Exercise: Write the records out again without change. Leave the pictures behind.

>>

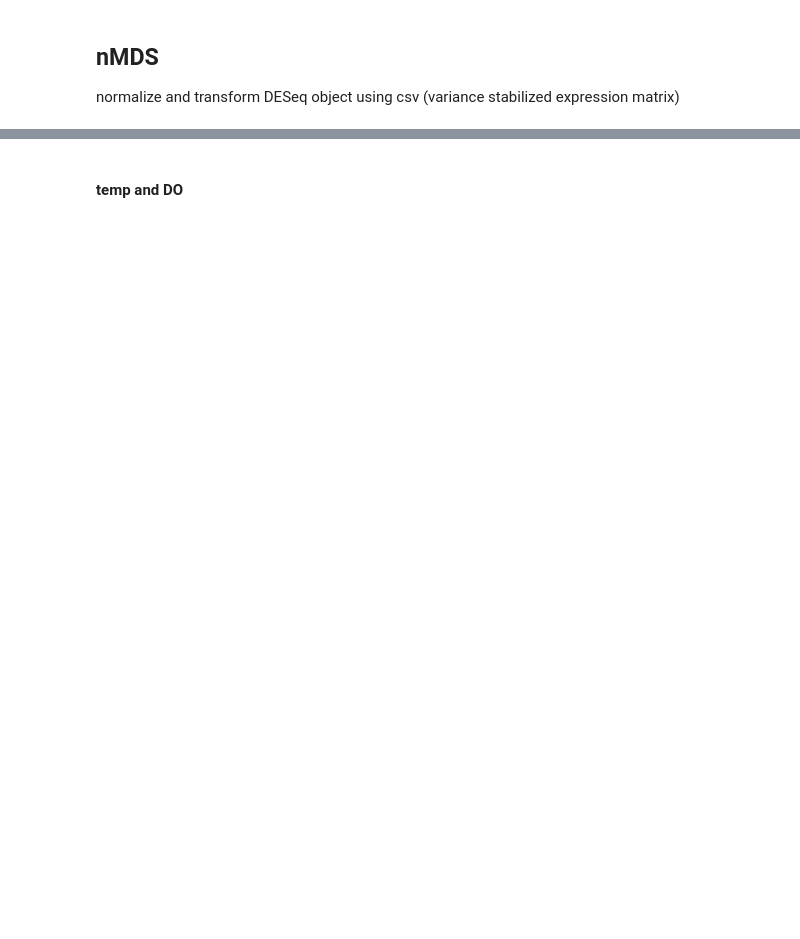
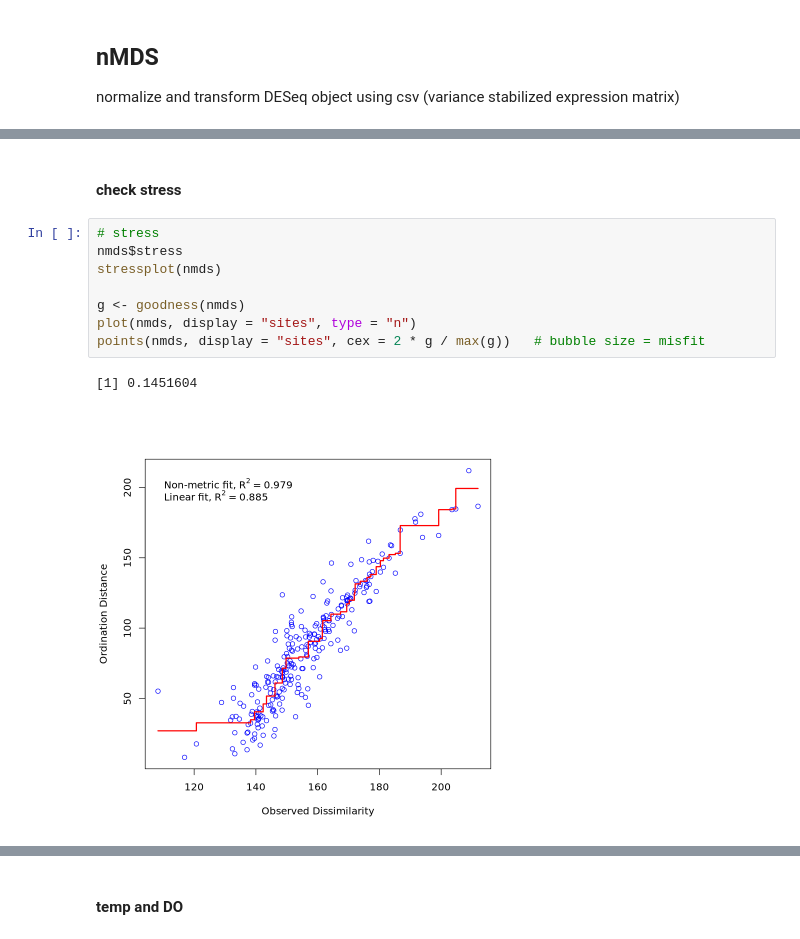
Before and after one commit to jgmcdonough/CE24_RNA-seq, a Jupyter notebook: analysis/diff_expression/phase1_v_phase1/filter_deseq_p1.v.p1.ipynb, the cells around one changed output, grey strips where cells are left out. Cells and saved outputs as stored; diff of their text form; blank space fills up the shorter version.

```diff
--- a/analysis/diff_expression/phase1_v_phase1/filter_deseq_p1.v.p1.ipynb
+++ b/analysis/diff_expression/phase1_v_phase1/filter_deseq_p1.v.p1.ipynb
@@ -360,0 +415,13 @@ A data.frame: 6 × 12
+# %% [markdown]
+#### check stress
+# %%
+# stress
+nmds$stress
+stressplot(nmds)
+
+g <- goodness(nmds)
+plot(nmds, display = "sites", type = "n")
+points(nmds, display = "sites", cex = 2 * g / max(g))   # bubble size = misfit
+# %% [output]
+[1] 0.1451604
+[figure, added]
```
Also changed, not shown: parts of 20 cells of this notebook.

<<

Solution for this problem:
Before and after one commit to jgmcdonough/CE24_RNA-seq, a Jupyter notebook: analysis/diff_expression/phase1_v_phase1/filter_deseq_p1.v.p1.ipynb, the cells around one changed output, grey strips where cells are left out. Cells and saved outputs as stored; diff of their text form; blank space fills up the shorter version.

```diff
--- a/analysis/diff_expression/phase1_v_phase1/filter_deseq_p1.v.p1.ipynb
+++ b/analysis/diff_expression/phase1_v_phase1/filter_deseq_p1.v.p1.ipynb
@@ -360,0 +415,13 @@ A data.frame: 6 × 12
+# %% [markdown]
+#### check stress
+# %%
+# stress
+nmds$stress
+stressplot(nmds)
+
+g <- goodness(nmds)
+plot(nmds, display = "sites", type = "n")
+points(nmds, display = "sites", cex = 2 * g / max(g))   # bubble size = misfit
+# %% [output]
+[1] 0.1451604
+[figure, added]
```
Also changed, not shown: parts of 20 cells of this notebook.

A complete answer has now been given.